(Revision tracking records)

▼

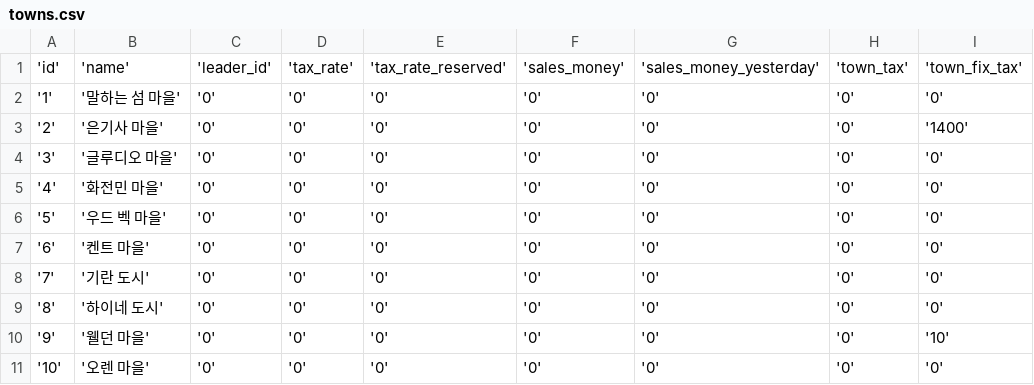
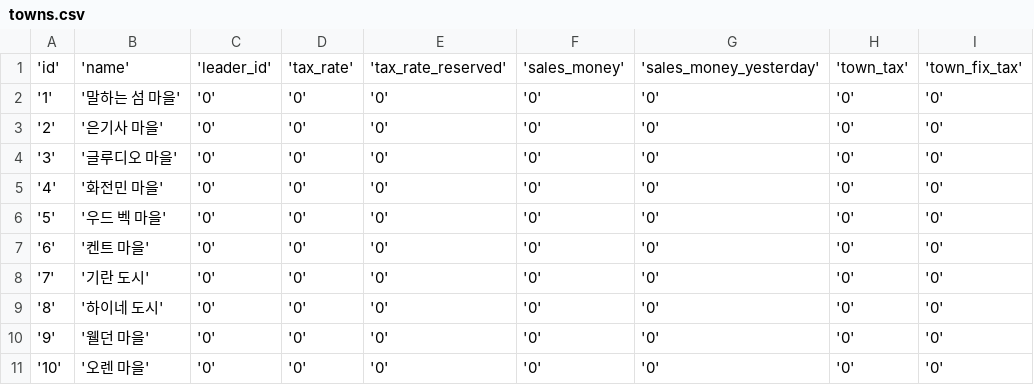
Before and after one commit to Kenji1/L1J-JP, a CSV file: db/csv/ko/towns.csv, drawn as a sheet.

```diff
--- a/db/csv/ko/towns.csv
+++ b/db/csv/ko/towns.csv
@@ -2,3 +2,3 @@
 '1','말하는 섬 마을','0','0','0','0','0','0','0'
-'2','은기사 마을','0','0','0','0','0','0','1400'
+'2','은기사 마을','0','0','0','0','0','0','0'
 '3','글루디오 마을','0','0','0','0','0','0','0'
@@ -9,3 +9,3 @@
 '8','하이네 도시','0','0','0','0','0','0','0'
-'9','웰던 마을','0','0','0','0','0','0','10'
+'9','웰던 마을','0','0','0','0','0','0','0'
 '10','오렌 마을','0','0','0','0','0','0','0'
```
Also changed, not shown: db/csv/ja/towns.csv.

▲

> [WHAT IS REQUIRED] Leave the pictures out and output all of the data verbatim.

> [TASK OUTPUT]
Before and after one commit to Kenji1/L1J-JP, a CSV file: db/csv/ko/towns.csv, drawn as a sheet.

```diff
--- a/db/csv/ko/towns.csv
+++ b/db/csv/ko/towns.csv
@@ -2,3 +2,3 @@
 '1','말하는 섬 마을','0','0','0','0','0','0','0'
-'2','은기사 마을','0','0','0','0','0','0','1400'
+'2','은기사 마을','0','0','0','0','0','0','0'
 '3','글루디오 마을','0','0','0','0','0','0','0'
@@ -9,3 +9,3 @@
 '8','하이네 도시','0','0','0','0','0','0','0'
-'9','웰던 마을','0','0','0','0','0','0','10'
+'9','웰던 마을','0','0','0','0','0','0','0'
 '10','오렌 마을','0','0','0','0','0','0','0'
```
Also changed, not shown: db/csv/ja/towns.csv.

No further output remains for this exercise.